[RECORDS FOR THIS EXERCISE — start]

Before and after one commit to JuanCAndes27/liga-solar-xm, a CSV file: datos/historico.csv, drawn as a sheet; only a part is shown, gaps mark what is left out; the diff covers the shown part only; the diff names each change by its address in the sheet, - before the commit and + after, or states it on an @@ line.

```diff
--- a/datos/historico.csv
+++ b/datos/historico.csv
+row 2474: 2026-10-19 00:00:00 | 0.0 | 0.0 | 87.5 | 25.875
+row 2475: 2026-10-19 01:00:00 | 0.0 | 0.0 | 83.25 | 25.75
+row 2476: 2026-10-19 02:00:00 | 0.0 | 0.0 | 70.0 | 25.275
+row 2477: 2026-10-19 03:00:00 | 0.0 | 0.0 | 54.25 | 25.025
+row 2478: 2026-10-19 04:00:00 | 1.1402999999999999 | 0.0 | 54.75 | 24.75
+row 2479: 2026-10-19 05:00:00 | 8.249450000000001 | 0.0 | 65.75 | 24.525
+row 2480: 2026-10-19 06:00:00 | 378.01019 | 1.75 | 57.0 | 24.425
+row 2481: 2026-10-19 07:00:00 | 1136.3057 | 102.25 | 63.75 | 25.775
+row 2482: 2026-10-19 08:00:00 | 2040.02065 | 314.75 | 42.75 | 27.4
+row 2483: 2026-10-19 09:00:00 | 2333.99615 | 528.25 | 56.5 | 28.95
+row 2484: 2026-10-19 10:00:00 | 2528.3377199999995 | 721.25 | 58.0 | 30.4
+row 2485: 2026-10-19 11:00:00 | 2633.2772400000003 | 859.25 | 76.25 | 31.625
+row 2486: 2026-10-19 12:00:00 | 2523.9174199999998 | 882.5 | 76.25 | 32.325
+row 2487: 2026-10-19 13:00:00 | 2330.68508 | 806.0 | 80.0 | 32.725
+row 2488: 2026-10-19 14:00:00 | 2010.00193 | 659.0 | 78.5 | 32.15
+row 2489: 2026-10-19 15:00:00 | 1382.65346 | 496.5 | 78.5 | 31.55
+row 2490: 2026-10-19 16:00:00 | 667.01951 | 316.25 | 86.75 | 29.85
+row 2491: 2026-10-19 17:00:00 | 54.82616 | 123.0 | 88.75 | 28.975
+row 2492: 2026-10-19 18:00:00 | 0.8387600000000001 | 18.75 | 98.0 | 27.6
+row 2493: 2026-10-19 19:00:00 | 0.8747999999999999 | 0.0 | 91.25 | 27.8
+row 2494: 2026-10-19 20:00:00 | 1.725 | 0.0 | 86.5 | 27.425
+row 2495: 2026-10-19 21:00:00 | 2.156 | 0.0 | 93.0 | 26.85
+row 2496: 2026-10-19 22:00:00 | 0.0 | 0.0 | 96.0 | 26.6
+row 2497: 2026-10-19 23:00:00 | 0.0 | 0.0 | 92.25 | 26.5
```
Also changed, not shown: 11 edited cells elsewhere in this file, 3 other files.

[RECORDS FOR THIS EXERCISE — finish]

- **REQUIRED ACTION**
All entries above need to be copied verbatim.

- **ANSWER BOX**
Before and after one commit to JuanCAndes27/liga-solar-xm, a CSV file: datos/historico.csv, drawn as a sheet; only a part is shown, gaps mark what is left out; the diff covers the shown part only; the diff names each change by its address in the sheet, - before the commit and + after, or states it on an @@ line.

```diff
--- a/datos/historico.csv
+++ b/datos/historico.csv
+row 2474: 2026-10-19 00:00:00 | 0.0 | 0.0 | 87.5 | 25.875
+row 2475: 2026-10-19 01:00:00 | 0.0 | 0.0 | 83.25 | 25.75
+row 2476: 2026-10-19 02:00:00 | 0.0 | 0.0 | 70.0 | 25.275
+row 2477: 2026-10-19 03:00:00 | 0.0 | 0.0 | 54.25 | 25.025
+row 2478: 2026-10-19 04:00:00 | 1.1402999999999999 | 0.0 | 54.75 | 24.75
+row 2479: 2026-10-19 05:00:00 | 8.249450000000001 | 0.0 | 65.75 | 24.525
+row 2480: 2026-10-19 06:00:00 | 378.01019 | 1.75 | 57.0 | 24.425
+row 2481: 2026-10-19 07:00:00 | 1136.3057 | 102.25 | 63.75 | 25.775
+row 2482: 2026-10-19 08:00:00 | 2040.02065 | 314.75 | 42.75 | 27.4
+row 2483: 2026-10-19 09:00:00 | 2333.99615 | 528.25 | 56.5 | 28.95
+row 2484: 2026-10-19 10:00:00 | 2528.3377199999995 | 721.25 | 58.0 | 30.4
+row 2485: 2026-10-19 11:00:00 | 2633.2772400000003 | 859.25 | 76.25 | 31.625
+row 2486: 2026-10-19 12:00:00 | 2523.9174199999998 | 882.5 | 76.25 | 32.325
+row 2487: 2026-10-19 13:00:00 | 2330.68508 | 806.0 | 80.0 | 32.725
+row 2488: 2026-10-19 14:00:00 | 2010.00193 | 659.0 | 78.5 | 32.15
+row 2489: 2026-10-19 15:00:00 | 1382.65346 | 496.5 | 78.5 | 31.55
+row 2490: 2026-10-19 16:00:00 | 667.01951 | 316.25 | 86.75 | 29.85
+row 2491: 2026-10-19 17:00:00 | 54.82616 | 123.0 | 88.75 | 28.975
+row 2492: 2026-10-19 18:00:00 | 0.8387600000000001 | 18.75 | 98.0 | 27.6
+row 2493: 2026-10-19 19:00:00 | 0.8747999999999999 | 0.0 | 91.25 | 27.8
+row 2494: 2026-10-19 20:00:00 | 1.725 | 0.0 | 86.5 | 27.425
+row 2495: 2026-10-19 21:00:00 | 2.156 | 0.0 | 93.0 | 26.85
+row 2496: 2026-10-19 22:00:00 | 0.0 | 0.0 | 96.0 | 26.6
+row 2497: 2026-10-19 23:00:00 | 0.0 | 0.0 | 92.25 | 26.5
```
Also changed, not shown: 11 edited cells elsewhere in this file, 3 other files.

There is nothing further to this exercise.